Free to Do What I Want???
I am still a fan of the Beatles and admire Paul McCartney and Ringo Starr, but I have never been into the Rolling Stones and Mick Jagger. I didn’t realize until this week that Mick and the Stones recorded the song “I’m Free” on September 6-7, 1965. That was at the beginning of my senior year in high school. The song was composed by Mick Jagger and Keith Richards. The current, television commercial for the Chase Freedom Card led me to make that discover. The Stones’ original version of the song is the theme for the commercial that has been airing frequently these past several weeks on television and immediately catches our attention.
It features butterflies flying freely through the air and announces: “Introducing Chase Freedom. It feels like no other credit card in the world, and it works like no other card too. Feel free to choose cash back, and then change to points, and then change again, all with the same card and without loosing a thing. That’s freedom, Chase Freedom. Get it free at Chase.com/Freedom.” [SOURCE: http://www.youtube.com/watch?v=zguxl2Q-OCc&feature=PlayList&p=D0330F0BFC99964D&index=22]. Continually you hear in the background Mick Jagger singing:
I’m free to do what I want any old time.
I’m free to do what I want any old time,
So love me, hold me, love me, hold me.
I’m free any old time to get what I want.

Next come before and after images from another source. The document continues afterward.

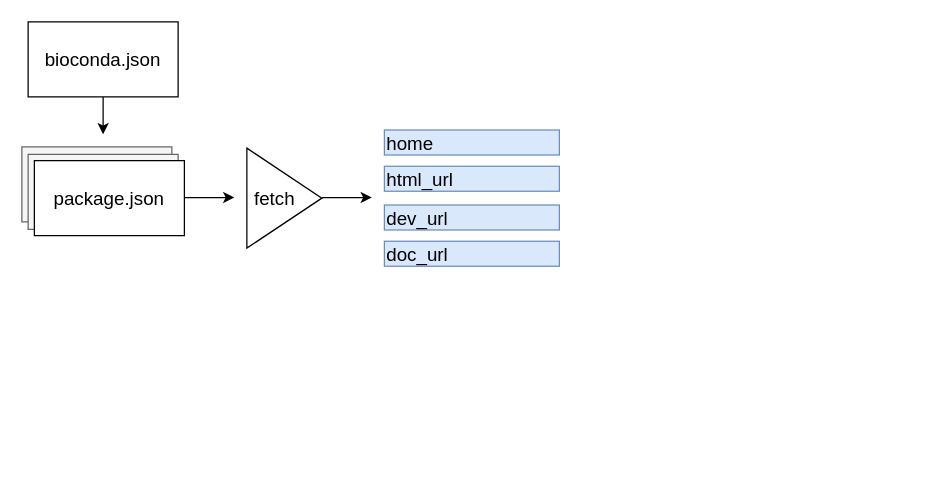
The draw.io diagram images/biocondor.drawio in telatin/blank-gh-site, before the edit. Source tidied: cells renumbered, new cells numbered last; positions are measured from the earlier drawing's top-left corner, leaving out a move shared by most shapes. Both pictures are drawn from the tidied source at 125%, with x=0, y=0 at pixel (21, 21).
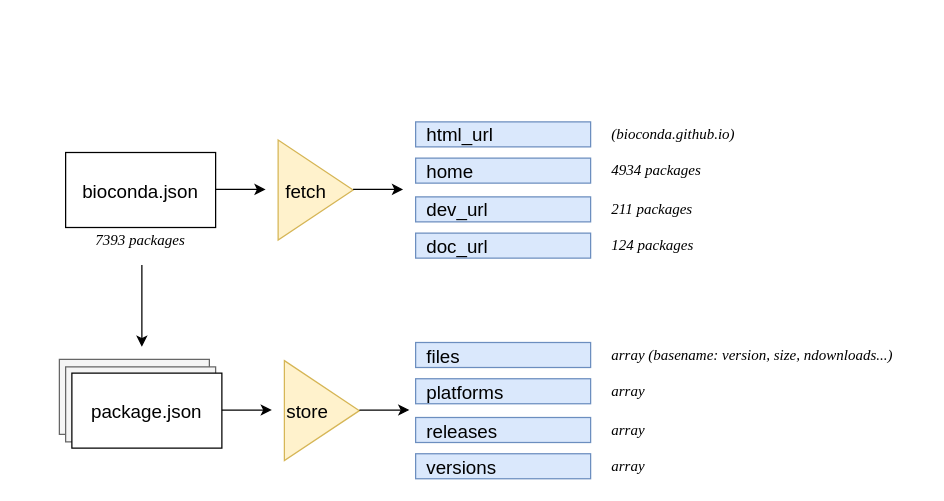
The same diagram, later.

What changed in the source:
```diff
@@
-    <mxCell id="2" style="edgeStyle=orthogonalEdgeStyle;rounded=0;jettySize=auto;html=1;" parent="1" edge="1" source="3">
-      <mxGeometry relative="1" as="geometry">
-        <mxPoint x="65" y="90" as="targetPoint" />
-      </mxGeometry>
-    </mxCell>
     <mxCell id="3" value="bioconda.json" style="rounded=0;whiteSpace=wrap;html=1;fontSize=15;" parent="1" vertex="1">
-      <mxGeometry x="5" width="120" height="60" as="geometry" />
+      <mxGeometry x="35" y="104.5" width="120" height="60" as="geometry" />
     </mxCell>
     <mxCell id="4" style="rounded=0;whiteSpace=wrap;html=1;fillColor=#f5f5f5;strokeColor=#666666;fontColor=#333333;" parent="1" vertex="1">
-      <mxGeometry y="100" width="120" height="60" as="geometry" />
+      <mxGeometry x="30" y="270" width="120" height="60" as="geometry" />
     </mxCell>
     <mxCell id="5" style="rounded=0;whiteSpace=wrap;html=1;fillColor=#f5f5f5;strokeColor=#666666;fontColor=#333333;" parent="1" vertex="1">
-      <mxGeometry x="5" y="106" width="120" height="60" as="geometry" />
+      <mxGeometry x="35" y="276" width="120" height="60" as="geometry" />
     </mxCell>
     <mxCell id="6" value="package.json" style="rounded=0;whiteSpace=wrap;html=1;fontSize=15;" parent="1" vertex="1">
-      <mxGeometry x="10" y="111" width="120" height="60" as="geometry" />
+      <mxGeometry x="40" y="281" width="120" height="60" as="geometry" />
     </mxCell>
-    <mxCell id="7" value="home" style="text;html=1;strokeColor=#6c8ebf;fillColor=#dae8fc;align=left;verticalAlign=middle;whiteSpace=wrap;rounded=0;fontSize=15;" parent="1" vertex="1">
-      <mxGeometry x="290" y="86.5" width="140" height="20" as="geometry" />
+    <mxCell id="7" value="home" style="text;html=1;strokeColor=#6c8ebf;fillColor=#dae8fc;align=left;verticalAlign=middle;whiteSpace=wrap;rounded=0;fontSize=15;spacingTop=0;spacingLeft=7;" parent="1" vertex="1">
+      <mxGeometry x="315" y="109" width="140" height="20" as="geometry" />
     </mxCell>
-    <mxCell id="8" value="html_url" style="text;html=1;strokeColor=#6c8ebf;fillColor=#dae8fc;align=left;verticalAlign=middle;whiteSpace=wrap;rounded=0;fontSize=15;" parent="1" vertex="1">
-      <mxGeometry x="290" y="115.5" width="140" height="20" as="geometry" />
+    <mxCell id="8" value="html_url" style="text;html=1;strokeColor=#6c8ebf;fillColor=#dae8fc;align=left;verticalAlign=middle;whiteSpace=wrap;rounded=0;fontSize=15;spacingTop=0;spacingLeft=7;" parent="1" vertex="1">
+      <mxGeometry x="315" y="80" width="140" height="20" as="geometry" />
     </mxCell>
-    <mxCell id="9" value="dev_url" style="text;html=1;strokeColor=#6c8ebf;fillColor=#dae8fc;align=left;verticalAlign=middle;whiteSpace=wrap;rounded=0;fontSize=15;" parent="1" vertex="1">
-      <mxGeometry x="290" y="146.5" width="140" height="20" as="geometry" />
+    <mxCell id="9" value="dev_url" style="text;html=1;strokeColor=#6c8ebf;fillColor=#dae8fc;align=left;verticalAlign=middle;whiteSpace=wrap;rounded=0;fontSize=15;spacingTop=0;spacingLeft=7;" parent="1" vertex="1">
+      <mxGeometry x="315" y="140" width="140" height="20" as="geometry" />
     </mxCell>
-    <mxCell id="10" value="doc_url" style="text;html=1;strokeColor=#6c8ebf;fillColor=#dae8fc;align=left;verticalAlign=middle;whiteSpace=wrap;rounded=0;fontSize=15;" parent="1" vertex="1">
-      <mxGeometry x="290" y="175.5" width="140" height="20" as="geometry" />
+    <mxCell id="10" value="doc_url" style="text;html=1;strokeColor=#6c8ebf;fillColor=#dae8fc;align=left;verticalAlign=middle;whiteSpace=wrap;rounded=0;fontSize=15;spacingTop=0;spacingLeft=7;" parent="1" vertex="1">
+      <mxGeometry x="315" y="169" width="140" height="20" as="geometry" />
     </mxCell>
-    <mxCell id="11" value="&amp;nbsp;fetch" style="triangle;whiteSpace=wrap;html=1;fontSize=15;align=left;" parent="1" vertex="1">
-      <mxGeometry x="180" y="101" width="60" height="80" as="geometry" />
+    <mxCell id="11" value="&amp;nbsp;fetch" style="triangle;whiteSpace=wrap;html=1;fontSize=15;align=left;fillColor=#fff2cc;strokeColor=#d6b656;" parent="1" vertex="1">
+      <mxGeometry x="205" y="94.5" width="60" height="80" as="geometry" />
     </mxCell>
     <mxCell id="12" style="endArrow=classic;html=1;fontSize=15;" parent="1" edge="1">
       <mxGeometry relative="1" as="geometry">
-        <mxPoint x="130" y="140.5" as="sourcePoint" />
-        <mxPoint x="170" y="140.5" as="targetPoint" />
+        <mxPoint x="155" y="134" as="sourcePoint" />
+        <mxPoint x="195" y="134" as="targetPoint" />
       </mxGeometry>
     </mxCell>
     <mxCell id="13" style="endArrow=classic;html=1;fontSize=15;" parent="1" edge="1">
       <mxGeometry relative="1" as="geometry">
-        <mxPoint x="240" y="140.5" as="sourcePoint" />
-        <mxPoint x="280" y="140.5" as="targetPoint" />
+        <mxPoint x="265" y="134" as="sourcePoint" />
+        <mxPoint x="305" y="134" as="targetPoint" />
       </mxGeometry>
     </mxCell>
+    <mxCell id="14" style="edgeStyle=orthogonalEdgeStyle;rounded=0;orthogonalLoop=1;jettySize=auto;html=1;fontFamily=Times New Roman;" parent="1" edge="1">
+      <mxGeometry relative="1" as="geometry">
+        <mxPoint x="96" y="194.5" as="sourcePoint" />
+        <mxPoint x="96" y="260" as="targetPoint" />
+        <Array as="points">
+          <mxPoint x="96" y="220" />
+          <mxPoint x="96" y="220" />
+        </Array>
+      </mxGeometry>
+    </mxCell>
+    <mxCell id="15" value="7393 packages" style="text;html=1;strokeColor=none;fillColor=none;align=center;verticalAlign=middle;whiteSpace=wrap;rounded=0;fontStyle=2;fontFamily=Times New Roman;" parent="1" vertex="1">
+      <mxGeometry x="35" y="164.5" width="120" height="20" as="geometry" />
+    </mxCell>
+    <mxCell id="16" value="4934 packages" style="text;html=1;strokeColor=none;fillColor=none;align=left;verticalAlign=middle;whiteSpace=wrap;rounded=0;fontStyle=2;fontFamily=Times New Roman;" parent="1" vertex="1">
+      <mxGeometry x="470" y="109" width="120" height="20" as="geometry" />
+    </mxCell>
+    <mxCell id="17" value="(bioconda.github.io)" style="text;html=1;strokeColor=none;fillColor=none;align=left;verticalAlign=middle;whiteSpace=wrap;rounded=0;fontStyle=2;fontFamily=Times New Roman;" parent="1" vertex="1">
+      <mxGeometry x="470" y="80" width="120" height="20" as="geometry" />
+    </mxCell>
+    <mxCell id="18" value="211 packages" style="text;html=1;strokeColor=none;fillColor=none;align=left;verticalAlign=middle;whiteSpace=wrap;rounded=0;fontStyle=2;fontFamily=Times New Roman;" parent="1" vertex="1">
+      <mxGeometry x="470" y="140" width="120" height="20" as="geometry" />
+    </mxCell>
+    <mxCell id="19" value="124 packages" style="text;html=1;strokeColor=none;fillColor=none;align=left;verticalAlign=middle;whiteSpace=wrap;rounded=0;fontStyle=2;fontFamily=Times New Roman;" parent="1" vertex="1">
+      <mxGeometry x="470" y="169" width="120" height="20" as="geometry" />
+    </mxCell>
+    <mxCell id="20" value="&lt;div align=&quot;left&quot;&gt;store&lt;/div&gt;" style="triangle;whiteSpace=wrap;html=1;fontSize=15;align=left;fillColor=#fff2cc;strokeColor=#d6b656;" parent="1" vertex="1">
+      <mxGeometry x="210" y="271" width="60" height="80" as="geometry" />
+    </mxCell>
+    <mxCell id="21" style="endArrow=classic;html=1;fontSize=15;" parent="1" edge="1">
+      <mxGeometry relative="1" as="geometry">
+        <mxPoint x="160" y="310.5" as="sourcePoint" />
+        <mxPoint x="200" y="310.5" as="targetPoint" />
+      </mxGeometry>
+    </mxCell>
+    <mxCell id="22" style="endArrow=classic;html=1;fontSize=15;" parent="1" edge="1">
+      <mxGeometry relative="1" as="geometry">
+        <mxPoint x="270" y="310.5" as="sourcePoint" />
+        <mxPoint x="310" y="310.5" as="targetPoint" />
+      </mxGeometry>
+    </mxCell>
+    <mxCell id="23" value="files" style="text;html=1;strokeColor=#6c8ebf;fillColor=#dae8fc;align=left;verticalAlign=middle;whiteSpace=wrap;rounded=0;fontSize=15;spacingTop=0;spacingLeft=7;" parent="1" vertex="1">
+      <mxGeometry x="315" y="256.5" width="140" height="20" as="geometry" />
+    </mxCell>
+    <mxCell id="24" value="platforms" style="text;html=1;strokeColor=#6c8ebf;fillColor=#dae8fc;align=left;verticalAlign=middle;whiteSpace=wrap;rounded=0;fontSize=15;spacingTop=0;spacingLeft=7;" parent="1" vertex="1">
+      <mxGeometry x="315" y="285.5" width="140" height="20" as="geometry" />
+    </mxCell>
+    <mxCell id="25" value="releases" style="text;html=1;strokeColor=#6c8ebf;fillColor=#dae8fc;align=left;verticalAlign=middle;whiteSpace=wrap;rounded=0;fontSize=15;spacingTop=0;spacingLeft=7;" parent="1" vertex="1">
+      <mxGeometry x="315" y="316.5" width="140" height="20" as="geometry" />
+    </mxCell>
+    <mxCell id="26" value="versions" style="text;html=1;strokeColor=#6c8ebf;fillColor=#dae8fc;align=left;verticalAlign=middle;whiteSpace=wrap;rounded=0;fontSize=15;spacingTop=0;spacingLeft=7;" parent="1" vertex="1">
+      <mxGeometry x="315" y="345.5" width="140" height="20" as="geometry" />
+    </mxCell>
+    <mxCell id="27" value="&lt;div&gt;array (basename: version, size, ndownloads...)&lt;/div&gt;" style="text;html=1;strokeColor=none;fillColor=none;align=left;verticalAlign=middle;whiteSpace=wrap;rounded=0;fontStyle=2;fontFamily=Times New Roman;" parent="1" vertex="1">
+      <mxGeometry x="470" y="256.5" width="250" height="20" as="geometry" />
+    </mxCell>
+    <mxCell id="28" value="&lt;div&gt;array&lt;br&gt;&lt;/div&gt;" style="text;html=1;strokeColor=none;fillColor=none;align=left;verticalAlign=middle;whiteSpace=wrap;rounded=0;fontStyle=2;fontFamily=Times New Roman;" parent="1" vertex="1">
+      <mxGeometry x="470" y="285.5" width="120" height="20" as="geometry" />
+    </mxCell>
+    <mxCell id="29" value="array" style="text;html=1;strokeColor=none;fillColor=none;align=left;verticalAlign=middle;whiteSpace=wrap;rounded=0;fontStyle=2;fontFamily=Times New Roman;" parent="1" vertex="1">
+      <mxGeometry x="470" y="316.5" width="120" height="20" as="geometry" />
+    </mxCell>
+    <mxCell id="30" value="array" style="text;html=1;strokeColor=none;fillColor=none;align=left;verticalAlign=middle;whiteSpace=wrap;rounded=0;fontStyle=2;fontFamily=Times New Roman;" parent="1" vertex="1">
+      <mxGeometry x="470" y="345.5" width="120" height="20" as="geometry" />
+    </mxCell>
```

On this Independence Sunday, nearly 231 years after the birth of The United States of America, we still hear Jesus calling, inviting, and reassuring us: “So if the Son sets you free, you will be free indeed.” That’s true, genuine freedom, but does it mean that “I’m free to do what I want any old time?” What kind of freedom does Jesus give to those who put their trust in Him? Does being a Christian give me the freedom to “do as I please?” Does it mean “I’m free to do what I want any old time?”
Freedom is expressed in many ways and often means different things to different people. It may be personal or social in nature and often expresses social, economic, financial, political, or spiritual overtones. Many of us remember the CBS evening soap opera DALLAS that aired from 1978 to 1991. I remember the episode after J. R. and Sue Ellen’s divorce in which her financial planner assured her that she was worth four million dollars in her own right and thus could declare financial independence from J. R. That’s personal, financial independence.
Political freedom becomes a reality when one country gains independence from another, when a territory that was once a colony of a stronger nation becomes self-governing in its own right. The former colony gains political autonomy and is no longer under foreign rule. For our country that happened on July 4, 1776, when we declared our independence from Great Britain and the rule of King George III. Social freedom is more personal in nature. It grants individuals the right to act, speak, and think without arbitrary restrictions from government officials, a tyrannical dictator, or other oppressive outside power. Freedom oftentimes is synonymous with liberty, independence, and emancipation.
The Biblical terms expressing freedom, especially in New Testament Greek, have political roots. Often throughout their history Israel and Judah were seeking to overthrow the political tyranny that held them captive to Egypt, Assyria, Babylon, Persia, Syria, or Rome. Yet the heart of the message of freedom in the New Testament is spiritual in nature: ““So if the Son sets you free, you will be free indeed.”
Due to the tireless effort and ministry of William Wilberforce, the world’s most prominent abolitionist, on August 1, 1834, the British Slavery Act of 1833 went into effect freeing all slaves in the British Empire. The Emancipation Proclamation, signed by President Lincoln on September 22, 1862, went into effect on January 1, 1863, declared that “slaves in states or parts of states then in arms against the Union should be then, thence forward, and forever free.”
Even today in the United States and other civilized nations slavery, although forbidden by law, is practiced. While just like the Pharisees who protested to Jesus, we too might be tempted to boldly and proudly proclaim, “We are Abraham’s descendants and have never been slaves of anyone,” the truth of the matter is we know Jesus is right on target when He looks each one of us in the eye and proclaims, “I tell you the truth, everyone who sins is a slave to sin.”
We were not personally slaves in Egypt or on a nineteenth century Southern Plantation, but we have all been in bondage and slavery to sin. Just like King David each one of us must confess:
I have been wicked even from my birth,